Below is a brief interview with Ms. Logan about her presentation and what it is like to be headed back to her alma mater.
First of all, can you say a bit about your educational background?
I studied theology and classical languages at Benedictine College and graduated with my BA in 2015. I then went to the Augustine Institute in Denver, where I received my MA in Theology. And I am now at Ave Maria University for a PhD where my major focus is systematics with a minor focus in Scripture.
What brought you to the AMU Graduate Theology Program?
I applied to the PhD program at Ave Maria because I wanted to study at a school where I could be taught theology in a way that is faithful to Catholic orthodoxy, yet is still a rigorous program of study that would prepare me to be a professor. I have not been disappointed!
What is the paper you are delivering for the conference at your alma mater, Benedictine College?
My paper is “Let my son go that he may serve me” (Exodus 4:23): Restoring the Lord’s Day as a Means for the New Evangelization.” In this paper, principally using Exodus, I argue that in order to evangelize our society today, we must restore what it means to truly live the Lord’s Day. If we remember and live the Lord’s Day, we can create a culture where modern man can enter into the rest and the joy of the Lord.

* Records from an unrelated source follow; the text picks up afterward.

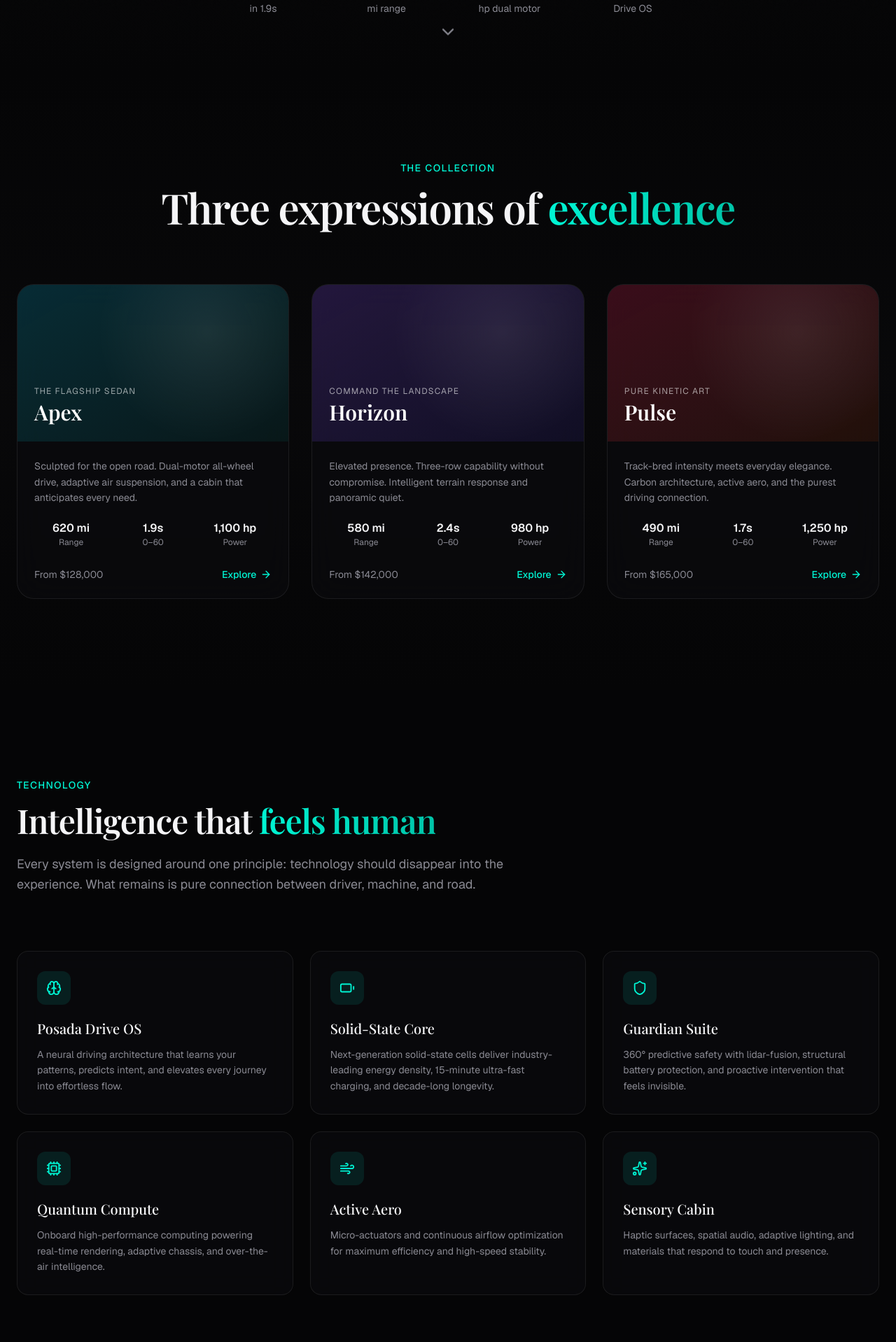
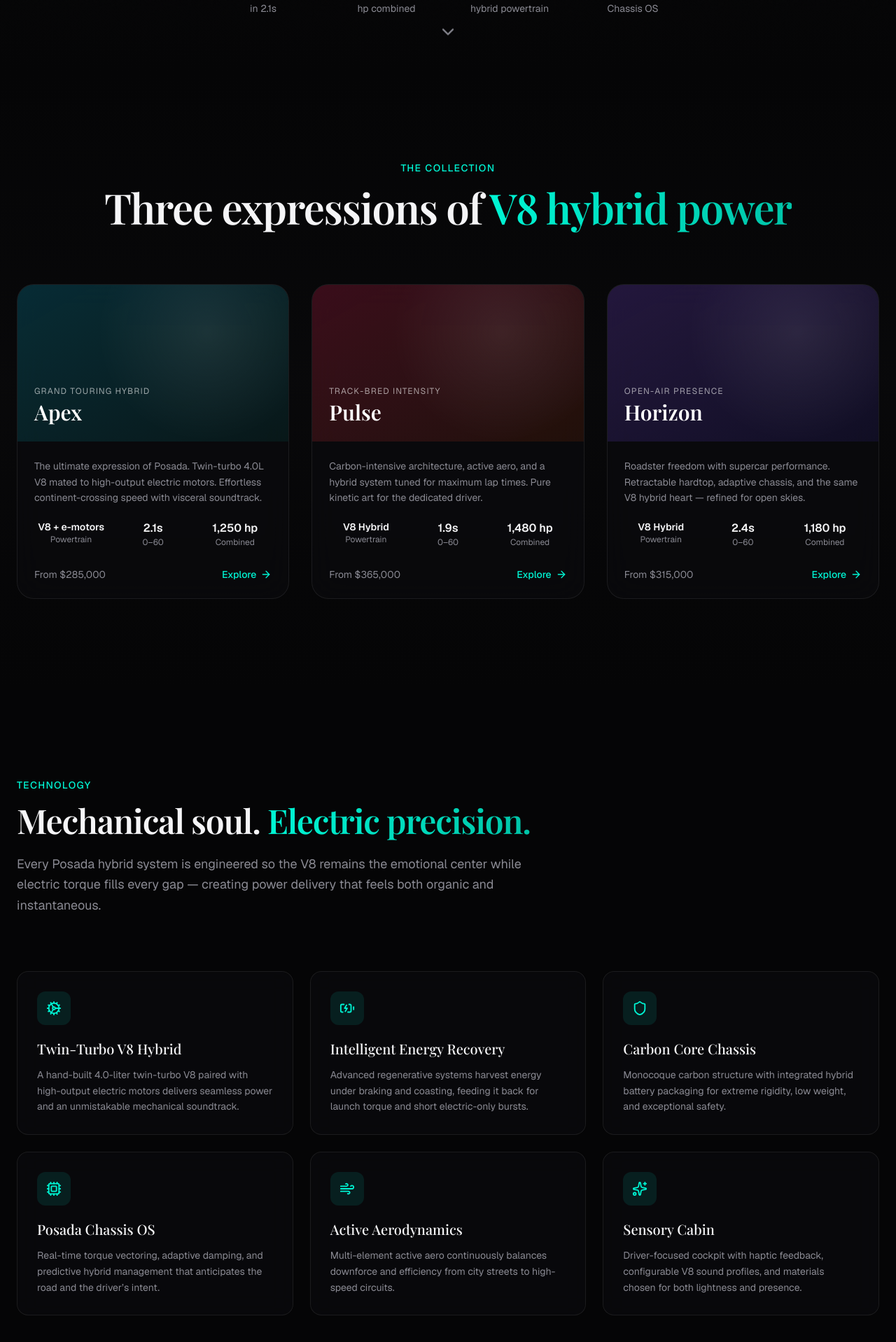
Before and after one commit to verishelf/posada-motors, a Next.js app: page / in a window 1280 px wide. Shown: the part 862-2780 px from the top of the page at 70% size. Built offline with nearby package versions, Linux system fonts and the light colour scheme.

Commit message:
Reposition Posada Motors as V8 hybrid supercars — update all copy, models, tech & metadata

```diff
--- a/src/app/layout.tsx
+++ b/src/app/layout.tsx
@@ -20,18 +20,19 @@ const playfair = Playfair_Display({
 });
 
 export const metadata: Metadata = {
-  title: "Posada Motors | Precision. Presence. Power.",
+  title: "Posada Motors | V8 Hybrid Supercars",
   description:
-    "Posada Motors crafts next-generation electric vehicles where performance, elegance, and intelligence converge. Experience the future of mobility.",
+    "Posada Motors crafts V8 hybrid supercars that unite mechanical soul with electric precision. Apex, Pulse, and Horizon — precision, presence, power.",
   keywords: [
-    "electric vehicles",
-    "luxury EV",
+    "V8 hybrid supercars",
+    "hybrid supercar",
     "Posada Motors",
-    "performance electric cars",
-    "sustainable mobility",
+    "performance hybrid",
+    "twin-turbo V8",
+    "luxury supercar",
   ],
   openGraph: {
-    title: "Posada Motors",
+    title: "Posada Motors — V8 Hybrid Supercars",
     description: "Precision. Presence. Power.",
     type: "website",
   },
--- a/src/components/About.tsx
+++ b/src/components/About.tsx
@@ -38,24 +38,25 @@ export default function About() {
             </p>
             <h2 className="font-display text-4xl md:text-5xl font-semibold tracking-tight mb-6">
               Built for those who{" "}
-              <span className="text-accent-gradient">demand more</span>
+              <span className="text-accent-gradient">feel the road</span>
             </h2>
             <div className="space-y-5 text-muted leading-relaxed">
               <p>
-                Posada Motors was founded on a simple conviction: the next era
-                of mobility must be as emotionally resonant as it is
-                technologically advanced.
+                Posada Motors was founded on a clear conviction: the purest
+                driving experiences still need the soul of a great V8 — elevated
+                by the precision and instant response only hybrid technology can
+                provide.
               </p>
               <p>
-                We gather engineers, designers, and materials scientists who
-                refuse compromise. Every surface, every algorithm, every
-                decision is measured against a single standard — does this make
+                We unite engine specialists, chassis engineers, and materials
+                scientists who refuse to choose between emotion and performance.
+                Every decision is measured against one standard: does this make
                 the driver feel more alive?
               </p>
               <p>
-                From our design atelier to the advanced manufacturing campus,
-                we are crafting vehicles that will define the next decade of
-                performance luxury.
+                From our design atelier to the advanced hybrid manufacturing
+                campus, we craft limited-series V8 hybrid supercars that define
+                the next chapter of high performance.
               </p>
             </div>
           </motion.div>
--- a/src/components/Experience.tsx
+++ b/src/components/Experience.tsx
@@ -21,12 +21,12 @@ export default function Experience() {
             </p>
             <h2 className="font-display text-4xl md:text-5xl font-semibold tracking-tight mb-6">
               Configure your{" "}
-              <span className="text-accent-gradient">presence</span>
+              <span className="text-accent-gradient">supercar</span>
             </h2>
             <p className="text-muted text-lg leading-relaxed mb-8">
-              From exterior finishes and interior materials to performance
-              packages and intelligent options — every Posada is a personal
-              statement. Start designing yours today.
+              Choose exterior finishes, interior materials, performance packages,
+              and hybrid system calibrations. Every Posada is a personal statement
+              of power and presence. Start designing yours today.
             </p>
             <div className="flex flex-wrap gap-4">
               <a
--- a/src/components/Footer.tsx
+++ b/src/components/Footer.tsx
@@ -11,8 +11,7 @@ export default function Footer() {
               <span className="font-display text-lg font-medium">Posada</span>
             </div>
             <p className="text-sm text-muted leading-relaxed">
-              Precision. Presence. Power. The next generation of electric
-              performance.
+              V8 Hybrid Supercars. Precision. Presence. Power.
             </p>
           </div>
 
@@ -20,8 +19,8 @@ export default function Footer() {
             <h4 className="text-sm font-semibold mb-4">Models</h4>
             <ul className="space-y-3 text-sm text-muted">
               <li><a href="#models" className="hover:text-accent transition-colors">Apex</a></li>
+              <li><a href="#models" className="hover:text-accent transition-colors">Pulse</a></li>
               <li><a href="#models" className="hover:text-accent transition-colors">Horizon</a></li>
-              <li><a href="#models" className="hover:text-accent transition-colors">Pulse</a></li>
             </ul>
           </div>
 
--- a/src/components/Hero.tsx
+++ b/src/components/Hero.tsx
@@ -37,7 +37,7 @@ export default function Hero() {
           className="inline-flex items-center gap-2 px-4 py-1.5 rounded-full glass text-sm text-accent mb-8"
         >
           <Zap size={14} className="fill-accent" />
-          <span>Now accepting reservations for 2027</span>
+          <span>V8 Hybrid Supercars — 2027 Production</span>
         </motion.div>
 
         <motion.h1
@@ -57,9 +57,9 @@ export default function Hero() {
           transition={{ duration: 0.8, delay: 0.55 }}
           className="max-w-2xl mx-auto text-lg md:text-xl text-muted leading-relaxed mb-12"
         >
-          Posada Motors redefines electric performance. Handcrafted vehicles that
-          move with intention, feel with intelligence, and leave presence in every
-          moment.
+          Posada Motors builds V8 hybrid supercars that deliver thunderous
+          mechanical soul with instantaneous electric torque. Handcrafted
+          machines for those who demand both emotion and precision.
         </motion.p>
 
         <motion.div
@@ -89,10 +89,10 @@ export default function Hero() {
           className="mt-24 grid grid-cols-2 md:grid-cols-4 gap-8 max-w-4xl mx-auto"
         >
           {[
-            { value: "0–60", label: "in 1.9s" },
-            { value: "620", label: "mi range" },
-            { value: "1,100", label: "hp dual motor" },
-            { value: "A.I.", label: "Drive OS" },
+            { value: "0–60", label: "in 2.1s" },
+            { value: "1,200+", label: "hp combined" },
+            { value: "V8", label: "hybrid powertrain" },
+            { value: "A.I.", label: "Chassis OS" },
           ].map((stat) => (
             <div key={stat.label} className="text-center">
               <div className="font-display text-3xl md:text-4xl font-semibold text-foreground">
--- a/src/components/Models.tsx
+++ b/src/components/Models.tsx
@@ -7,38 +7,38 @@ const models = [
   {
     id: "apex",
     name: "Apex",
-    tagline: "The flagship sedan",
-    range: "620 mi",
-    accel: "1.9s",
-    power: "1,100 hp",
-    price: "From $128,000",
+    tagline: "Grand Touring Hybrid",
+    range: "V8 + e-motors",
+    accel: "2.1s",
+    power: "1,250 hp",
+    price: "From $285,000",
     color: "from-cyan-500/20 to-teal-600/10",
     description:
-      "Sculpted for the open road. Dual-motor all-wheel drive, adaptive air suspension, and a cabin that anticipates every need.",
+      "The ultimate expression of Posada. Twin-turbo 4.0L V8 mated to high-output electric motors. Effortless continent-crossing speed with visceral soundtrack.",
+  },
+  {
+    id: "pulse",
+    name: "Pulse",
+    tagline: "Track-bred intensity",
+    range: "V8 Hybrid",
+    accel: "1.9s",
+    power: "1,480 hp",
+    price: "From $365,000",
+    color: "from-rose-500/20 to-orange-600/10",
+    description:
+      "Carbon-intensive architecture, active aero, and a hybrid system tuned for maximum lap times. Pure kinetic art for the dedicated driver.",
   },
   {
     id: "horizon",
     name: "Horizon",
-    tagline: "Command the landscape",
-    range: "580 mi",
+    tagline: "Open-air presence",
+    range: "V8 Hybrid",
     accel: "2.4s",
-    power: "980 hp",
-    price: "From $142,000",
+    power: "1,180 hp",
+    price: "From $315,000",
     color: "from-violet-500/20 to-indigo-600/10",
     description:
-      "Elevated presence. Three-row capability without compromise. Intelligent terrain response and panoramic quiet.",
-  },
-  {
-    id: "pulse",
-    name: "Pulse",
-    tagline: "Pure kinetic art",
-    range: "490 mi",
-    accel: "1.7s",
-    power: "1,250 hp",
-    price: "From $165,000",
-    color: "from-rose-500/20 to-orange-600/10",
-    description:
-      "Track-bred intensity meets everyday elegance. Carbon architecture, active aero, and the purest driving connection.",
+      "Roadster freedom with supercar performance. Retractable hardtop, adaptive chassis, and the same V8 hybrid heart — refined for open skies.",
   },
 ];
 
@@ -60,7 +60,7 @@ export default function Models() {
           </p>
           <h2 className="font-display text-4xl md:text-5xl lg:text-6xl font-semibold tracking-tight">
             Three expressions of{" "}
-            <span className="text-accent-gradient">excellence</span>
+            <span className="text-accent-gradient">V8 hybrid power</span>
           </h2>
         </motion.div>
 
@@ -95,8 +95,8 @@ export default function Models() {
 
                 <div className="grid grid-cols-3 gap-3 text-center">
                   <div>
-                    <div className="text-foreground font-semibold">{model.range}</div>
-                    <div className="text-xs text-muted">Range</div>
+                    <div className="text-foreground font-semibold text-sm">{model.range}</div>
+                    <div className="text-xs text-muted">Powertrain</div>
                   </div>
                   <div>
                     <div className="text-foreground font-semibold">{model.accel}</div>
@@ -104,7 +104,7 @@ export default function Models() {
                   </div>
                   <div>
                     <div className="text-foreground font-semibold">{model.power}</div>
-                    <div className="text-xs text-muted">Power</div>
+                    <div className="text-xs text-muted">Combined</div>
                   </div>
                 </div>
 
--- a/src/components/Technology.tsx
+++ b/src/components/Technology.tsx
@@ -1,44 +1,44 @@
 "use client";
 
 import { motion } from "framer-motion";
-import { Brain, Battery, Shield, Cpu, Wind, Sparkles } from "lucide-react";
+import { Cog, BatteryCharging, Shield, Cpu, Wind, Sparkles } from "lucide-react";
 
 const features = [
   {
-    icon: Brain,
-    title: "Posada Drive OS",
+    icon: Cog,
+    title: "Twin-Turbo V8 Hybrid",
     description:
-      "A neural driving architecture that learns your patterns, predicts intent, and elevates every journey into effortless flow.",
+      "A hand-built 4.0-liter twin-turbo V8 paired with high-output electric motors delivers seamless power and an unmistakable mechanical soundtrack.",
   },
   {
-    icon: Battery,
-    title: "Solid-State Core",
+    icon: BatteryCharging,
+    title: "Intelligent Energy Recovery",
     description:
-      "Next-generation solid-state cells deliver industry-leading energy density, 15-minute ultra-fast charging, and decade-long longevity.",
+      "Advanced regenerative systems harvest energy under braking and coasting, feeding it back for launch torque and short electric-only bursts.",
   },
   {
     icon: Shield,
-    title: "Guardian Suite",
+    title: "Carbon Core Chassis",
     description:
-      "360° predictive safety with lidar-fusion, structural battery protection, and proactive intervention that feels invisible.",
+      "Monocoque carbon structure with integrated hybrid battery packaging for extreme rigidity, low weight, and exceptional safety.",
   },
   {
     icon: Cpu,
-    title: "Quantum Compute",
+    title: "Posada Chassis OS",
     description:
-      "Onboard high-performance computing powering real-time rendering, adaptive chassis, and over-the-air intelligence.",
+      "Real-time torque vectoring, adaptive damping, and predictive hybrid management that anticipates the road and the driver’s intent.",
   },
   {
     icon: Wind,
-    title: "Active Aero",
+    title: "Active Aerodynamics",
     description:
-      "Micro-actuators and continuous airflow optimization for maximum efficiency and high-speed stability.",
+      "Multi-element active aero continuously balances downforce and efficiency from city streets to high-speed circuits.",
   },
   {
     icon: Sparkles,
     title: "Sensory Cabin",
     description:
-      "Haptic surfaces, spatial audio, adaptive lighting, and materials that respond to touch and presence.",
+      "Driver-focused cockpit with haptic feedback, configurable V8 sound profiles, and materials chosen for both lightness and presence.",
   },
 ];
 
@@ -57,13 +57,13 @@ export default function Technology() {
             Technology
           </p>
           <h2 className="font-display text-4xl md:text-5xl font-semibold tracking-tight mb-6">
-            Intelligence that{" "}
-            <span className="text-accent-gradient">feels human</span>
+            Mechanical soul.{" "}
+            <span className="text-accent-gradient">Electric precision.</span>
           </h2>
           <p className="text-muted text-lg leading-relaxed">
-            Every system is designed around one principle: technology should
-            disappear into the experience. What remains is pure connection
-            between driver, machine, and road.
+            Every Posada hybrid system is engineered so the V8 remains the
+            emotional center while electric torque fills every gap — creating
+            power delivery that feels both organic and instantaneous.
           </p>
         </motion.div>
 
```
Also changed, not shown: 1 other file (tests, documents, lock files or other folders).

What does Scripture teach us about the centrality of the Lord’s Day for God’s People?
In Exodus we learn that the Lord’s Day has the effect of sanctifying time and space, and therefore also the people who participate in this day. The Lord’s people are released from their burdens in order to do the work of the Lord. Through the Sabbath the Lord formed the people to be his own and this shows their ordination to God, and was the organizing principle of their entire way of life.
How would living the Lord’s Day look for us today?
In general terms, I will argue that we must emphasize the community dimension of the Lord’s Day. By inviting people into our homes and into our community through the celebration and the “festivity” of the Lord’s Day, we can show them the joy that can be found in Catholicism and in following Jesus Christ. Further, the Lord’s Day should not be seen as just taking a break from “work” but doing the work of the Lord: worship, caring for one’s neighbor, and exercising true leisure.
What is it like to be going back to your alma mater to deliver a paper at a conference as a PhD student?
I am excited to see my former professors and engage with them in a more collegial and more profound theological way. The Symposium began my freshman year at Benedictine, and I attended it every year and even delivered a paper my senior year. It was a great experience, and I look forward to delivering a paper once again.